- Afghan officials have announced that dozens of Tajik militants are currently fighting alongside Taliban forces in Badakhshan Province, Afghanistan. Skirmishes have taken place throughout the province in recent days, leaving at least one of the Tajik militants dead. Badakshan Province currently plays host to Taliban forces as well as to the Islamic Movement of Uzbekistan, amongst other militant organizations.
- Chinese officials have seized nearly $140,000 USD from the bank account of recently jailed Uyghur scholar Ilham Tohti. The leading Uyghur activist and former university professor was recently given a life sentence on charges of “separatism” despite widespread criticism of the charges as oppressive and fraudulent in nature.
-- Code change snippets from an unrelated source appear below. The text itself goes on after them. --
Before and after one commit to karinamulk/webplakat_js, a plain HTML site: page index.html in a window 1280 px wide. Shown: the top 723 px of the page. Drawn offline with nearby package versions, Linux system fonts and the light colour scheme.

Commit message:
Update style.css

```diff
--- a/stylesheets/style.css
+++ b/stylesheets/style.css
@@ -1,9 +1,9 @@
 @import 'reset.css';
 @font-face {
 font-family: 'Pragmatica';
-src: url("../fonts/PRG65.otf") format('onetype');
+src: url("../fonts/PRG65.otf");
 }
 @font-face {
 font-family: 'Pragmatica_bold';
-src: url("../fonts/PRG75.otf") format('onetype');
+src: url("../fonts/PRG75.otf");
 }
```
The seizure of Tohti’s funds has put the livelihood of his family in jeopardy and made it impossible for mortgage payments to be made.
- The World Bank ranked Tajikistan number one in its list of countries with the greatest amount of business-friendly reforms adopted in the last year. The report issued by the World Bank shows that Tajikistan improved access to credit information, made starting a business easier and reduced the steps necessary to obtain a construction permit.
- Iran and China have strengthened naval relations. Chinese warships for the first time docked at an Iranian harbor this past week, while naval commanders representing both sides announced increased maritime cooperation in the coming years. Thus far few details have not been released regarding the specifics of the cooperation, though access to Iranian ports will facilitate Chinese maritime shipping operations in Africa, among other places. The Iranian navy is still limited to World War II era diesel submarines and a handful of small warships, and could benefit from closer ties with China if Beijing proves willing and able to sell Tehran some of its naval technology.
- Ukrainian and Russian officials were bargaining and negotiating last night on the latest payment of Ukrainian gas debts, while EU officials attempted to broker a deal that would keep gas flowing. EU Energy Commissioner Guenther Oettinger arranged a meeting with Russian Energy Minister Alexander Novak and a large delegation from Ukraine and Gazprom. Moscow frequently cites Ukraine’s gas debt at $4.5 billion, and the IMF and EU are looking for more investors to keep the government solvent.